Where did Ragdolls come from?
The breed was developed in Riverside, California by breeder Ann Baker. A regular, non-pedigreed, white domestic longhaired cat named Josephine produced several litters of typical cats. Josephine was not of any particular breed, nor were the males who sired the original litters. Ann Baker described herself that the original cats of the Ragdoll breed were "alley cats". Josephine later produced kittens with a docile, placid temperament, affectionate nature, and a tendency to go limp and relaxed when picked up.
Out of those early litters came Blackie, an all-black male, and Daddy Warbucks, a seal point with white feet. Daddy Warbucks sired the founding bi-color female Fugianna, and Blackie sired Buckwheat, a dark brown/black Burmese-like female. Both Fugianna and Buckwheat were daughters of Josephine. All Ragdolls are descended from Baker's cats through matings of Daddy Warbucks to Fugianna and Buckwheat.
Baker, in an unusual move, spurned traditional cat breeding associations. She trademarked the name Ragdoll, set up her own registry – the International Ragdoll Cat Association (IRCA) – around 1971, and enforced stringent standards on anyone who wanted to breed or sell cats under that name. The Ragdolls were also not allowed to be registered by other breed associations. The IRCA is still in existence today but is quite small, particularly since Baker's death in 1997.

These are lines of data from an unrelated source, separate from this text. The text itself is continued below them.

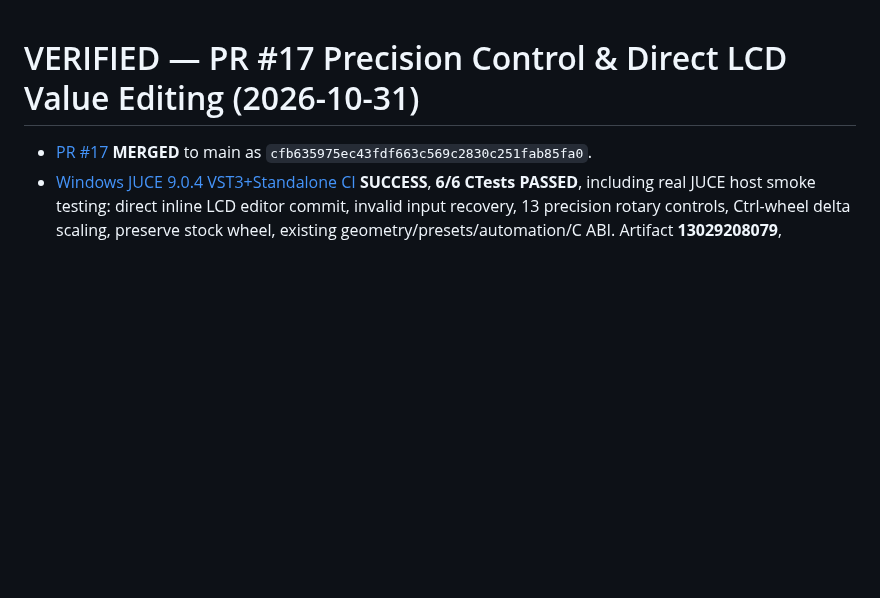
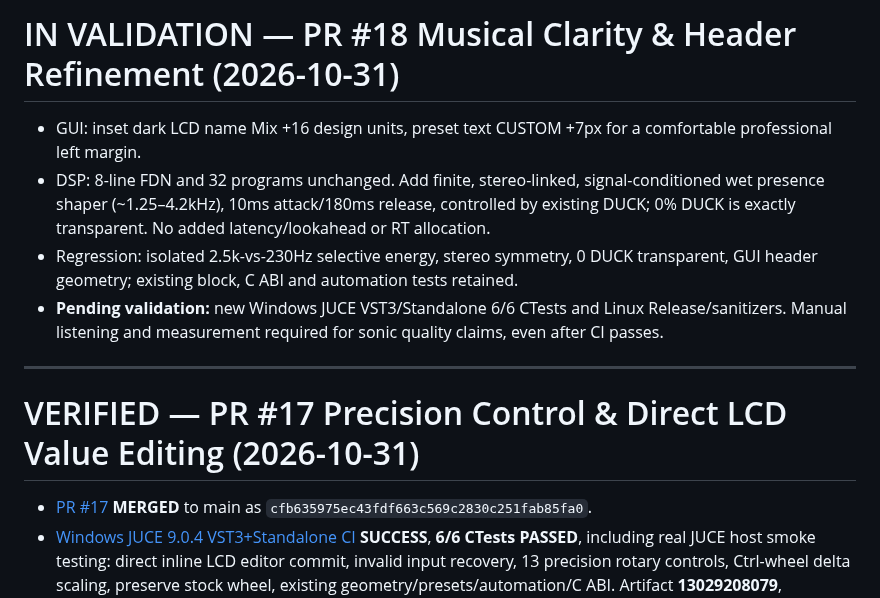
Before and after one commit to masarray/arsonverb, a Markdown page: docs/STATUS.md, the part around the change. Drawn GitHub-style; blank space fills up the shorter version.

Commit message:
docs: specify measured premium GUI and selective wet presence milestone

```diff
--- a/docs/STATUS.md
+++ b/docs/STATUS.md
@@ -1,3 +1,12 @@
+# IN VALIDATION — PR #18 Musical Clarity & Header Refinement (2026-10-31)
+
+- GUI: inset dark LCD name Mix +16 design units, preset text CUSTOM +7px for a comfortable professional left margin.
+- DSP: 8-line FDN and 32 programs unchanged. Add finite, stereo-linked, signal-conditioned wet presence shaper (~1.25–4.2kHz), 10ms attack/180ms release, controlled by existing DUCK; 0% DUCK is exactly transparent. No added latency/lookahead or RT allocation.
+- Regression: isolated 2.5k-vs-230Hz selective energy, stereo symmetry, 0 DUCK transparent, GUI header geometry; existing block, C ABI and automation tests retained.
+- **Pending validation:** new Windows JUCE VST3/Standalone 6/6 CTests and Linux Release/sanitizers. Manual listening and measurement required for sonic quality claims, even after CI passes.
+
+---
+
 # VERIFIED — PR #17 Precision Control & Direct LCD Value Editing (2026-10-31)
 
 - [PR #17](https://github.com/masarray/arsonverb/pull/17) **MERGED** to main as `cfb635975ec43fdf663c569c2830c251fab85fa0`.
```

In 1975, a group led by a husband-and-wife team, Denny and Laura Dayton, broke ranks with the IRCA with the aim of gaining mainstream recognition for the Ragdoll. Beginning with a breeding pair of IRCA cats, this group eventually developed the Ragdoll standard currently accepted by major cat registries such as the CFA and the FIFe. Around the time of the spread of the Ragdoll breed in America during the early 1960s, a breeding pair of Ragdolls was exported to the UK. Eight more cats followed this pair to fully establish the breed in the UK, where it is recognized by the Governing Council of the Cat Fancy.